> _Exercise goal_
Return each entry below exactly. Skip the images.

──────────

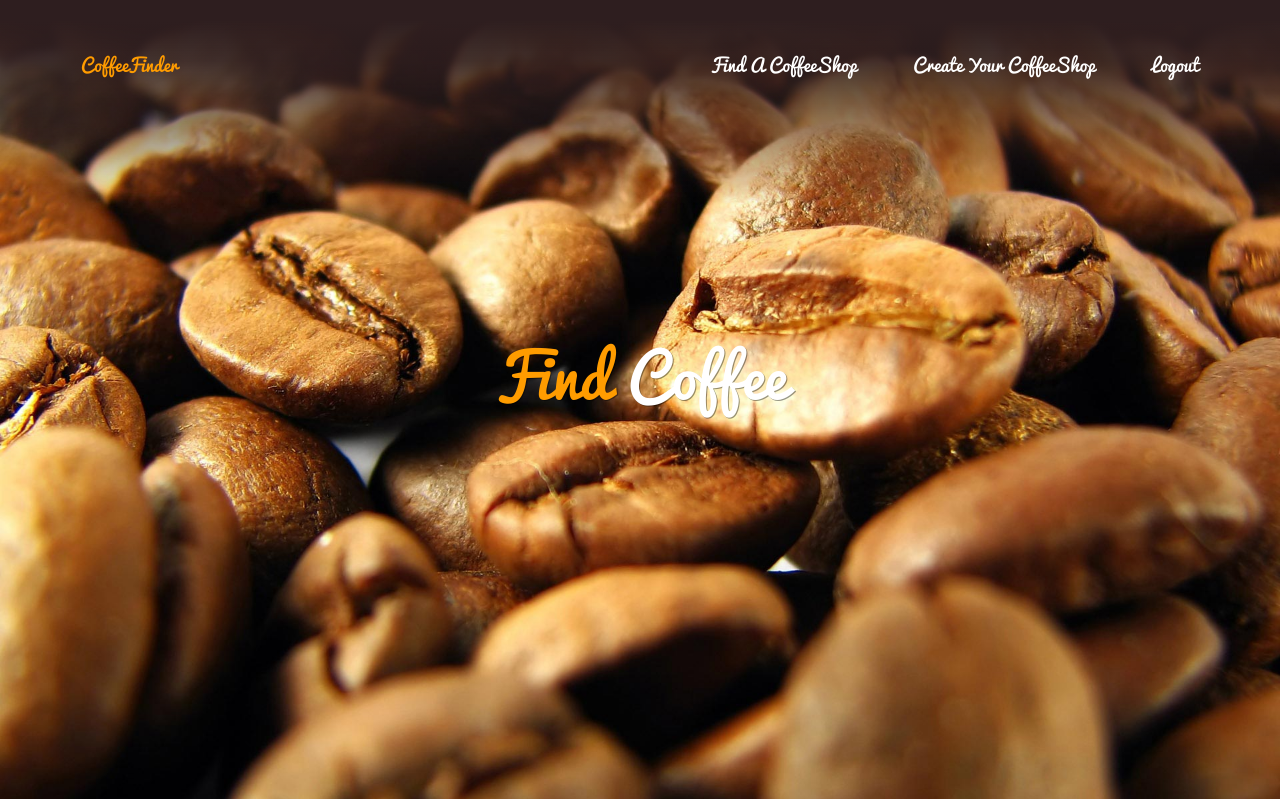
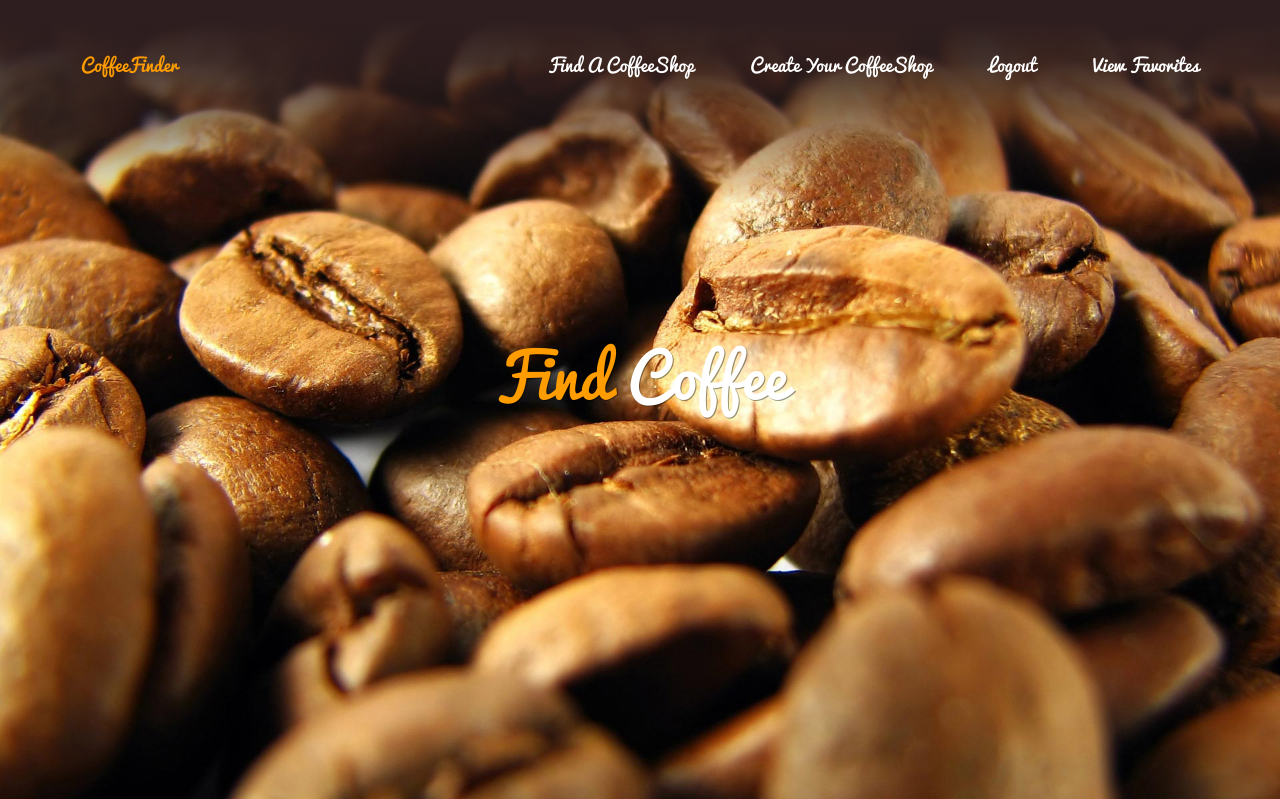
Before and after one commit to ahmedetefy/KodokyojinCoffeeFinder, a Django app: page /CoffeeFinderApp/ in a window 1280 px wide. Shown: the top 799 px of the page. Run offline with Django 3.2, Linux system fonts and the light colour scheme; a user stored in the database is signed in; parts of the project's set-up code (start-up, migrations or seed data) failed here and were passed over; some libraries are stand-ins or nearby versions.

Commit message:
added model for favorite coffees #64

```diff
--- a/CoffeeFinder/CoffeeFinderApp/models.py
+++ b/CoffeeFinder/CoffeeFinderApp/models.py
@@ -101,3 +101,8 @@ class Order(models.Model):
         phone = models.CharField(max_length = 128)
         status = models.CharField(max_length = 128)
         coffeeshop = models.ForeignKey(Page)
+
+class Favourite(models.Model):
+    user = models.ForeignKey(User)
+    coffeeshop_item = models.ForeignKey(Coffee_item)
+    page = models.ForeignKey(Page)
--- a/CoffeeFinder/CoffeeFinderApp/urls.py
+++ b/CoffeeFinder/CoffeeFinderApp/urls.py
@@ -26,4 +26,5 @@ urlpatterns = patterns('',
         url(r'^(?P<page_name_slug>[\w\-]+)/makeOrder/', views.makeOrder, name='makeOrder'),
         url(r'^(?P<page_name_slug>[\w\-]+)/editStatus/', views.editStatus, name='editOrder'),
         url(r'^uploadImage_item/$', views.uploadImage_item, name='uploadImage_item'),
+        url(r'^view_favorites/$', views.view_favorites, name='view_favorites'),
         )
--- a/CoffeeFinder/CoffeeFinderApp/views.py
+++ b/CoffeeFinder/CoffeeFinderApp/views.py
@@ -1,6 +1,6 @@
 from django.conf import settings
 from django.shortcuts import get_object_or_404
-from CoffeeFinderApp.models import Coffee_item,Page,UserProfile, Coffee_page_image, Order, Coffee_item_review,Coffee_item_image
+from CoffeeFinderApp.models import Coffee_item,Page,UserProfile, Coffee_page_image, Order, Coffee_item_review,Coffee_item_image, Favourite
 from forms import Page_form , UserForm , ReviewForm, DeliveryForm, EditStatus, ImageForm
 from django.shortcuts import render , render_to_response
 from django.http import HttpResponseRedirect,HttpResponse,HttpResponseForbidden
@@ -40,6 +40,13 @@ def page_list(request):
 
     # Render the response and send it back!
     return render(request, 'CoffeeFinderApp/page_list.html', context_dict)
+
+
+def view_favorites(request):
+
+    items = Favourite.objects.filter(user_id = request.user.id )
+    context_dict = { 'items': items }
+    return render(request, 'CoffeeFinderApp/view_favorites.html', context_dict)
 
 
 def coffee_item_page(request, coffee_item_name_id):
--- a/CoffeeFinder/templates/CoffeeFinderApp/index.html
+++ b/CoffeeFinder/templates/CoffeeFinderApp/index.html
@@ -38,6 +38,7 @@
                 </li>
                 {% if user.is_authenticated %}
                 <li><a href="/CoffeeFinderApp/logout/">Logout</a></li>
+                <li><a href="/CoffeeFinderApp/view_favorites/">View Favorites</a>
                 {% else %}
                 <li><a href="/CoffeeFinderApp/login/">Sign In</a></li>
                 <li><a href="/CoffeeFinderApp/register/">Register</a></li>
```
Also changed, not shown: CoffeeFinder/templates/CoffeeFinderApp/view_favorites.html (added, +12 -0 lines), CoffeeFinder/CoffeeFinderApp/migrations/0002_favourite.py (added), CoffeeFinder/db.sqlite3, 13 other files.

──────────

> _Result below_
Before and after one commit to ahmedetefy/KodokyojinCoffeeFinder, a Django app: page /CoffeeFinderApp/ in a window 1280 px wide. Shown: the top 799 px of the page. Run offline with Django 3.2, Linux system fonts and the light colour scheme; a user stored in the database is signed in; parts of the project's set-up code (start-up, migrations or seed data) failed here and were passed over; some libraries are stand-ins or nearby versions.

Commit message:
added model for favorite coffees #64

```diff
--- a/CoffeeFinder/CoffeeFinderApp/models.py
+++ b/CoffeeFinder/CoffeeFinderApp/models.py
@@ -101,3 +101,8 @@ class Order(models.Model):
         phone = models.CharField(max_length = 128)
         status = models.CharField(max_length = 128)
         coffeeshop = models.ForeignKey(Page)
+
+class Favourite(models.Model):
+    user = models.ForeignKey(User)
+    coffeeshop_item = models.ForeignKey(Coffee_item)
+    page = models.ForeignKey(Page)
--- a/CoffeeFinder/CoffeeFinderApp/urls.py
+++ b/CoffeeFinder/CoffeeFinderApp/urls.py
@@ -26,4 +26,5 @@ urlpatterns = patterns('',
         url(r'^(?P<page_name_slug>[\w\-]+)/makeOrder/', views.makeOrder, name='makeOrder'),
         url(r'^(?P<page_name_slug>[\w\-]+)/editStatus/', views.editStatus, name='editOrder'),
         url(r'^uploadImage_item/$', views.uploadImage_item, name='uploadImage_item'),
+        url(r'^view_favorites/$', views.view_favorites, name='view_favorites'),
         )
--- a/CoffeeFinder/CoffeeFinderApp/views.py
+++ b/CoffeeFinder/CoffeeFinderApp/views.py
@@ -1,6 +1,6 @@
 from django.conf import settings
 from django.shortcuts import get_object_or_404
-from CoffeeFinderApp.models import Coffee_item,Page,UserProfile, Coffee_page_image, Order, Coffee_item_review,Coffee_item_image
+from CoffeeFinderApp.models import Coffee_item,Page,UserProfile, Coffee_page_image, Order, Coffee_item_review,Coffee_item_image, Favourite
 from forms import Page_form , UserForm , ReviewForm, DeliveryForm, EditStatus, ImageForm
 from django.shortcuts import render , render_to_response
 from django.http import HttpResponseRedirect,HttpResponse,HttpResponseForbidden
@@ -40,6 +40,13 @@ def page_list(request):
 
     # Render the response and send it back!
     return render(request, 'CoffeeFinderApp/page_list.html', context_dict)
+
+
+def view_favorites(request):
+
+    items = Favourite.objects.filter(user_id = request.user.id )
+    context_dict = { 'items': items }
+    return render(request, 'CoffeeFinderApp/view_favorites.html', context_dict)
 
 
 def coffee_item_page(request, coffee_item_name_id):
--- a/CoffeeFinder/templates/CoffeeFinderApp/index.html
+++ b/CoffeeFinder/templates/CoffeeFinderApp/index.html
@@ -38,6 +38,7 @@
                 </li>
                 {% if user.is_authenticated %}
                 <li><a href="/CoffeeFinderApp/logout/">Logout</a></li>
+                <li><a href="/CoffeeFinderApp/view_favorites/">View Favorites</a>
                 {% else %}
                 <li><a href="/CoffeeFinderApp/login/">Sign In</a></li>
                 <li><a href="/CoffeeFinderApp/register/">Register</a></li>
```
Also changed, not shown: CoffeeFinder/templates/CoffeeFinderApp/view_favorites.html (added, +12 -0 lines), CoffeeFinder/CoffeeFinderApp/migrations/0002_favourite.py (added), CoffeeFinder/db.sqlite3, 13 other files.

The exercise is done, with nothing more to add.